- WORK ORDER -
All lines holding the word "ArmourDamage" in the listing below need to be copied.

- EXERCISE INPUTS -
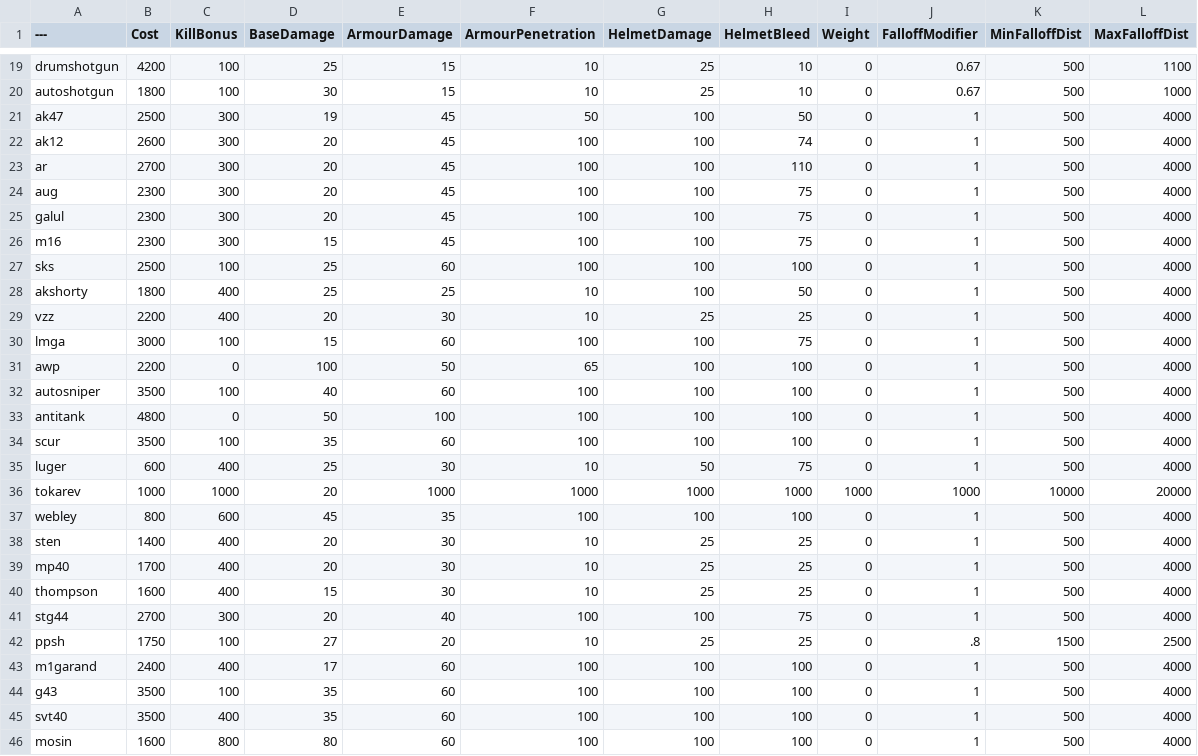
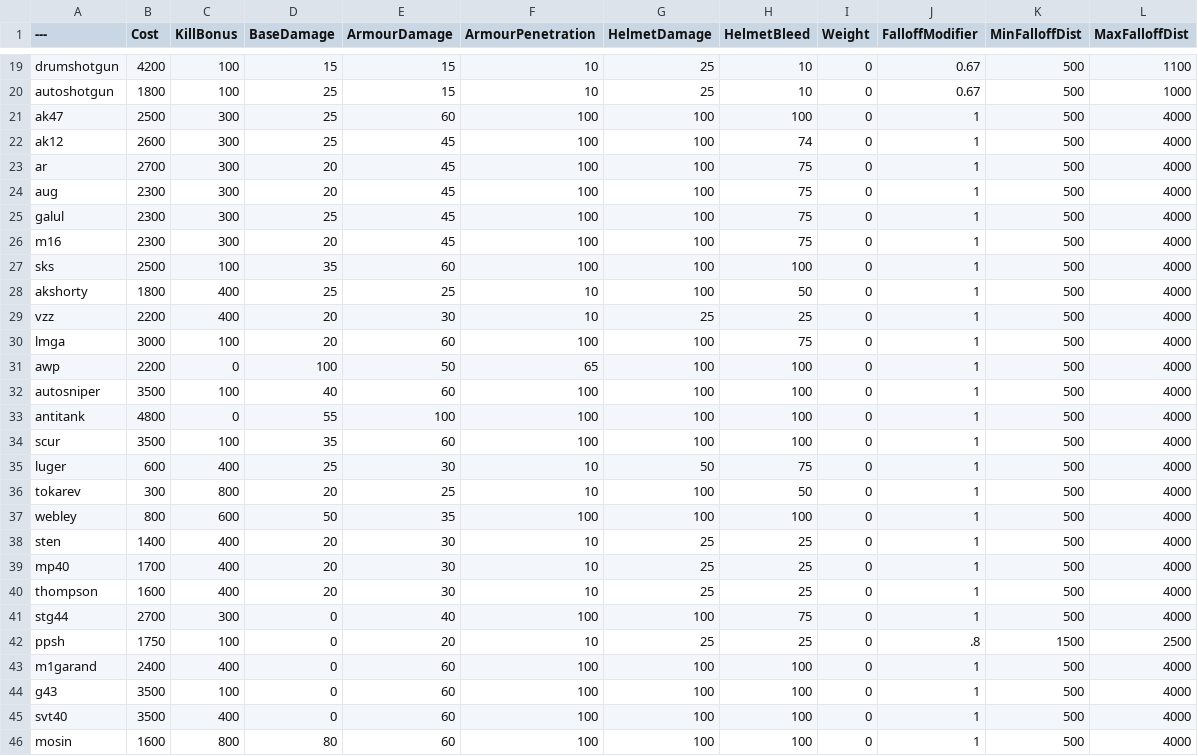
Before and after one commit to mutemonkey420/BalancingTable, a CSV file: BalancingTable.csv, drawn as a sheet; only a part is shown, gaps mark what is left out; the diff covers the shown part only; the diff names each change by its address in the sheet, - before the commit and + after, or states it on an @@ line.

```diff
--- a/BalancingTable.csv
+++ b/BalancingTable.csv
-D19 (BaseDamage): 25
+D19 (BaseDamage): 15
-D20 (BaseDamage): 30
+D20 (BaseDamage): 25
-D21 (BaseDamage): 19
+D21 (BaseDamage): 25
-E21 (ArmourDamage): 45
+E21 (ArmourDamage): 60
-F21 (ArmourPenetration): 50
+F21 (ArmourPenetration): 100
-H21 (HelmetBleed): 50
+H21 (HelmetBleed): 100
-D22 (BaseDamage): 20
+D22 (BaseDamage): 25
-H23 (HelmetBleed): 110
+H23 (HelmetBleed): 75
-D25 (BaseDamage): 20
+D25 (BaseDamage): 25
-D26 (BaseDamage): 15
+D26 (BaseDamage): 20
-D27 (BaseDamage): 25
+D27 (BaseDamage): 35
-D30 (BaseDamage): 15
+D30 (BaseDamage): 20
-D33 (BaseDamage): 50
+D33 (BaseDamage): 55
-B36 (Cost): 1000
+B36 (Cost): 300
-C36 (KillBonus): 1000
+C36 (KillBonus): 800
-E36 (ArmourDamage): 1000
+E36 (ArmourDamage): 25
-F36 (ArmourPenetration): 1000
+F36 (ArmourPenetration): 10
-G36 (HelmetDamage): 1000
+G36 (HelmetDamage): 100
-H36 (HelmetBleed): 1000
+H36 (HelmetBleed): 50
-I36 (Weight): 1000
+I36 (Weight): 0
-J36 (FalloffModifier): 1000
+J36 (FalloffModifier): 1
-K36 (MinFalloffDist): 10000
+K36 (MinFalloffDist): 500
-L36 (MaxFalloffDist): 20000
+L36 (MaxFalloffDist): 4000
-D37 (BaseDamage): 45
+D37 (BaseDamage): 50
-D40 (BaseDamage): 15
+D40 (BaseDamage): 20
-D41 (BaseDamage): 20
+D41 (BaseDamage): 0
-D42 (BaseDamage): 27
+D42 (BaseDamage): 0
-D43 (BaseDamage): 17
+D43 (BaseDamage): 0
-D44:D45 (BaseDamage): 35
+D44:D45 (BaseDamage): 0
```
Also changed, not shown: 56 edited cells elsewhere in this file.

- SOLUTION -
-E21 (ArmourDamage): 45
+E21 (ArmourDamage): 60
-E36 (ArmourDamage): 1000
+E36 (ArmourDamage): 25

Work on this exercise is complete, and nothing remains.